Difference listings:
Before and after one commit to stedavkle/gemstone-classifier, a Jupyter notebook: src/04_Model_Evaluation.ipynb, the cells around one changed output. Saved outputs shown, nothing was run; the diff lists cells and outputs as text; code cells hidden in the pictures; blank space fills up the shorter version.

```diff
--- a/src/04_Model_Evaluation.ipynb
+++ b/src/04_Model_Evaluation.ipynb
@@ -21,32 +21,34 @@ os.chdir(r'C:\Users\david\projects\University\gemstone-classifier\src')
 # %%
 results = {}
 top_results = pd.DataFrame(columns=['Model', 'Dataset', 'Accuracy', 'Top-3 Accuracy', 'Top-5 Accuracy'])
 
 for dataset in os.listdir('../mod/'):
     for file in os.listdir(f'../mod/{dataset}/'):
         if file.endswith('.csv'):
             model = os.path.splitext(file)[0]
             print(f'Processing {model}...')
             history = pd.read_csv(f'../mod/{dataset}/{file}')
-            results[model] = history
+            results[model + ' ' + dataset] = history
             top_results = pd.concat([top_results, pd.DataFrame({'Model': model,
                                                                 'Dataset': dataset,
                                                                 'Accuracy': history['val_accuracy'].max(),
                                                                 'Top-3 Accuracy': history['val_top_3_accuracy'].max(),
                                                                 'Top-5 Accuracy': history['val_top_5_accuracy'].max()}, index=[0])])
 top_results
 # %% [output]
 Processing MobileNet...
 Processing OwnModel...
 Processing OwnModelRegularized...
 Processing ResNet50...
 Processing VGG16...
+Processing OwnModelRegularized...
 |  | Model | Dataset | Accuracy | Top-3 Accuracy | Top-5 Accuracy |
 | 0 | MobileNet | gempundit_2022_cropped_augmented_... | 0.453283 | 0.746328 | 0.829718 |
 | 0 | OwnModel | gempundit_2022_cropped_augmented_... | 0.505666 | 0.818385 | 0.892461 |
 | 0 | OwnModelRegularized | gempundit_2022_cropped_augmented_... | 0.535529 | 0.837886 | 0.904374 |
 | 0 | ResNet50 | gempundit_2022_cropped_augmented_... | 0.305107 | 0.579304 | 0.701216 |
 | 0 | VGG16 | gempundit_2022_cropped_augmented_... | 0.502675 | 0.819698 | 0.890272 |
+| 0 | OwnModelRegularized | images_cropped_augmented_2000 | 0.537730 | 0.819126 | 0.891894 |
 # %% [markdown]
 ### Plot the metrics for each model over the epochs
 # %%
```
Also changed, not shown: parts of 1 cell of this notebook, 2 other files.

→ **Exercise details**
May I have the entries returned exactly, with every line in place?

→ **Response for this exercise**
Before and after one commit to stedavkle/gemstone-classifier, a Jupyter notebook: src/04_Model_Evaluation.ipynb, the cells around one changed output. Saved outputs shown, nothing was run; the diff lists cells and outputs as text; code cells hidden in the pictures; blank space fills up the shorter version.

```diff
--- a/src/04_Model_Evaluation.ipynb
+++ b/src/04_Model_Evaluation.ipynb
@@ -21,32 +21,34 @@ os.chdir(r'C:\Users\david\projects\University\gemstone-classifier\src')
 # %%
 results = {}
 top_results = pd.DataFrame(columns=['Model', 'Dataset', 'Accuracy', 'Top-3 Accuracy', 'Top-5 Accuracy'])
 
 for dataset in os.listdir('../mod/'):
     for file in os.listdir(f'../mod/{dataset}/'):
         if file.endswith('.csv'):
             model = os.path.splitext(file)[0]
             print(f'Processing {model}...')
             history = pd.read_csv(f'../mod/{dataset}/{file}')
-            results[model] = history
+            results[model + ' ' + dataset] = history
             top_results = pd.concat([top_results, pd.DataFrame({'Model': model,
                                                                 'Dataset': dataset,
                                                                 'Accuracy': history['val_accuracy'].max(),
                                                                 'Top-3 Accuracy': history['val_top_3_accuracy'].max(),
                                                                 'Top-5 Accuracy': history['val_top_5_accuracy'].max()}, index=[0])])
 top_results
 # %% [output]
 Processing MobileNet...
 Processing OwnModel...
 Processing OwnModelRegularized...
 Processing ResNet50...
 Processing VGG16...
+Processing OwnModelRegularized...
 |  | Model | Dataset | Accuracy | Top-3 Accuracy | Top-5 Accuracy |
 | 0 | MobileNet | gempundit_2022_cropped_augmented_... | 0.453283 | 0.746328 | 0.829718 |
 | 0 | OwnModel | gempundit_2022_cropped_augmented_... | 0.505666 | 0.818385 | 0.892461 |
 | 0 | OwnModelRegularized | gempundit_2022_cropped_augmented_... | 0.535529 | 0.837886 | 0.904374 |
 | 0 | ResNet50 | gempundit_2022_cropped_augmented_... | 0.305107 | 0.579304 | 0.701216 |
 | 0 | VGG16 | gempundit_2022_cropped_augmented_... | 0.502675 | 0.819698 | 0.890272 |
+| 0 | OwnModelRegularized | images_cropped_augmented_2000 | 0.537730 | 0.819126 | 0.891894 |
 # %% [markdown]
 ### Plot the metrics for each model over the epochs
 # %%
```
Also changed, not shown: parts of 1 cell of this notebook, 2 other files.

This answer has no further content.